(Items from a data source)
%%
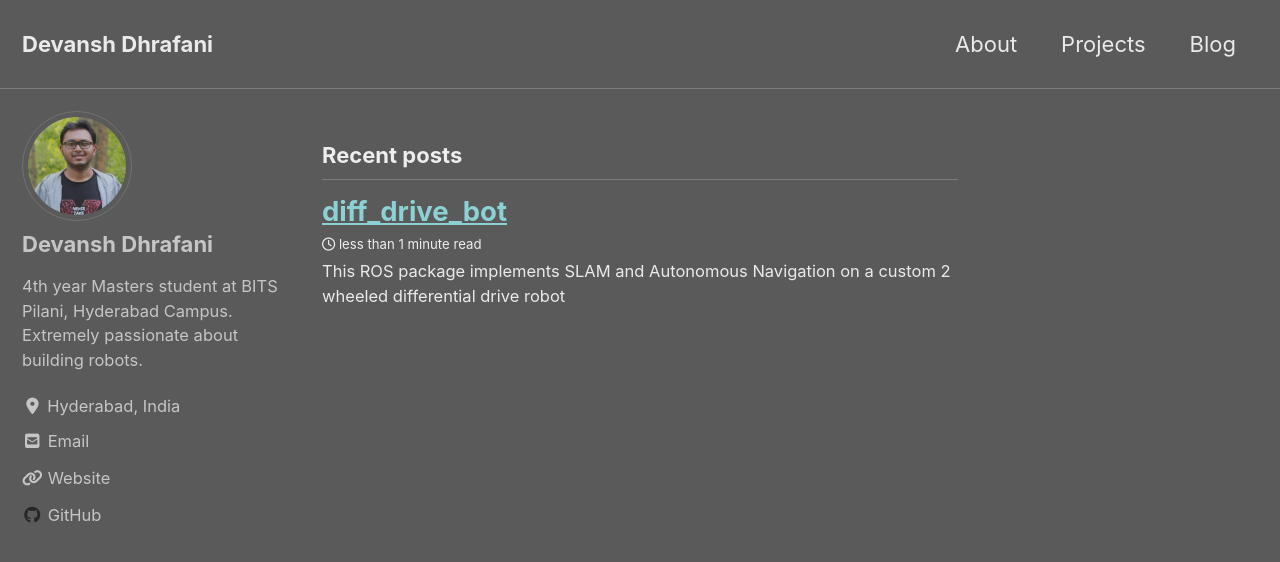
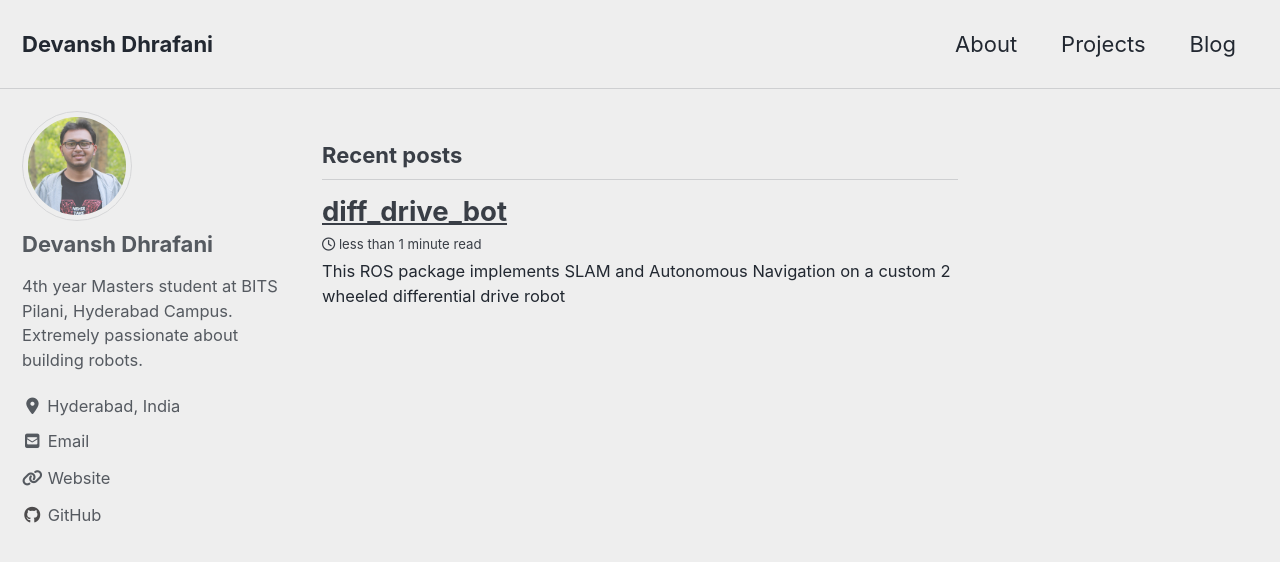
Before and after one commit to devanshdhrafani/blog, a Jekyll site: the page built from index.html, in a window 1280 px wide and 900 px high. Shown: the top 562 px of the window. Built offline with Jekyll 4.4.1, drawn with Linux system fonts in a browser that asks for light colours; cached includes are drawn as plain includes; nearby versions of some CDN libraries; the list of posts is cut into pages by our own code.

Commit message:
Changed to air skin

```diff
--- a/_config.yml
+++ b/_config.yml
@@ -12,7 +12,7 @@
 
 # theme                  : "minimal-mistakes-jekyll"
 remote_theme             : "mmistakes/minimal-mistakes"
-minimal_mistakes_skin    : "dark" # "air", "aqua", "contrast", "default", "dirt", "neon", "mint", "plum", "sunrise"
+minimal_mistakes_skin    : "air" # "air", "aqua", "contrast", "default", "dirt", "neon", "mint", "plum", "sunrise"
 
 # Site Settings
 locale                   : "en-US"
--- a/_sass/minimal-mistakes/skins/_air.scss
+++ b/_sass/minimal-mistakes/skins/_air.scss
@@ -6,7 +6,7 @@
 $background-color: #eeeeee !default;
 $text-color: #222831 !default;
 $muted-text-color: #393e46 !default;
-$primary-color: #0092ca !default;
+$primary-color: #181a1b;//#0092ca !default;
 $border-color: mix(#fff, #393e46, 75%) !default;
 $footer-background-color: $primary-color !default;
 $link-color: #393e46 !default;
--- a/_sass/minimal-mistakes/skins/_dark.scss
+++ b/_sass/minimal-mistakes/skins/_dark.scss
@@ -4,13 +4,13 @@
 
 /* Colors */
 $background-color:  rgb(90, 90, 90);// #252a34 !default;
-$text-color: #eaeaea !default;
-$primary-color: #00adb5 !default;
+$text-color: whitesmoke;  // #eaeaea !default;
+$primary-color: #d8e7e9;// #00adb5 !default;
 $border-color: mix(#fff, $background-color, 20%) !default;
 $code-background-color: mix(#000, $background-color, 15%) !default;
 $code-background-color-dark: mix(#000, $background-color, 20%) !default;
 $form-background-color: mix(#000, $background-color, 15%) !default;
-$footer-background-color: mix(#000, $background-color, 30%) !default;
+$footer-background-color: #1a1a1d;//mix(#000, $background-color, 30%) !default;
 $link-color: mix($primary-color, $text-color, 40%) !default;
 $link-color-hover: mix(#fff, $link-color, 25%) !default;
 $link-color-visited: mix(#000, $link-color, 25%) !default;
```
Also changed, not shown: _pages/about.md (+0 -2 lines), 6 other files.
%%
Your answer should be an exact copy of the entries above, with no images included.

_Written answer_
Before and after one commit to devanshdhrafani/blog, a Jekyll site: the page built from index.html, in a window 1280 px wide and 900 px high. Shown: the top 562 px of the window. Built offline with Jekyll 4.4.1, drawn with Linux system fonts in a browser that asks for light colours; cached includes are drawn as plain includes; nearby versions of some CDN libraries; the list of posts is cut into pages by our own code.

Commit message:
Changed to air skin

```diff
--- a/_config.yml
+++ b/_config.yml
@@ -12,7 +12,7 @@
 
 # theme                  : "minimal-mistakes-jekyll"
 remote_theme             : "mmistakes/minimal-mistakes"
-minimal_mistakes_skin    : "dark" # "air", "aqua", "contrast", "default", "dirt", "neon", "mint", "plum", "sunrise"
+minimal_mistakes_skin    : "air" # "air", "aqua", "contrast", "default", "dirt", "neon", "mint", "plum", "sunrise"
 
 # Site Settings
 locale                   : "en-US"
--- a/_sass/minimal-mistakes/skins/_air.scss
+++ b/_sass/minimal-mistakes/skins/_air.scss
@@ -6,7 +6,7 @@
 $background-color: #eeeeee !default;
 $text-color: #222831 !default;
 $muted-text-color: #393e46 !default;
-$primary-color: #0092ca !default;
+$primary-color: #181a1b;//#0092ca !default;
 $border-color: mix(#fff, #393e46, 75%) !default;
 $footer-background-color: $primary-color !default;
 $link-color: #393e46 !default;
--- a/_sass/minimal-mistakes/skins/_dark.scss
+++ b/_sass/minimal-mistakes/skins/_dark.scss
@@ -4,13 +4,13 @@
 
 /* Colors */
 $background-color:  rgb(90, 90, 90);// #252a34 !default;
-$text-color: #eaeaea !default;
-$primary-color: #00adb5 !default;
+$text-color: whitesmoke;  // #eaeaea !default;
+$primary-color: #d8e7e9;// #00adb5 !default;
 $border-color: mix(#fff, $background-color, 20%) !default;
 $code-background-color: mix(#000, $background-color, 15%) !default;
 $code-background-color-dark: mix(#000, $background-color, 20%) !default;
 $form-background-color: mix(#000, $background-color, 15%) !default;
-$footer-background-color: mix(#000, $background-color, 30%) !default;
+$footer-background-color: #1a1a1d;//mix(#000, $background-color, 30%) !default;
 $link-color: mix($primary-color, $text-color, 40%) !default;
 $link-color-hover: mix(#fff, $link-color, 25%) !default;
 $link-color-visited: mix(#000, $link-color, 25%) !default;
```
Also changed, not shown: _pages/about.md (+0 -2 lines), 6 other files.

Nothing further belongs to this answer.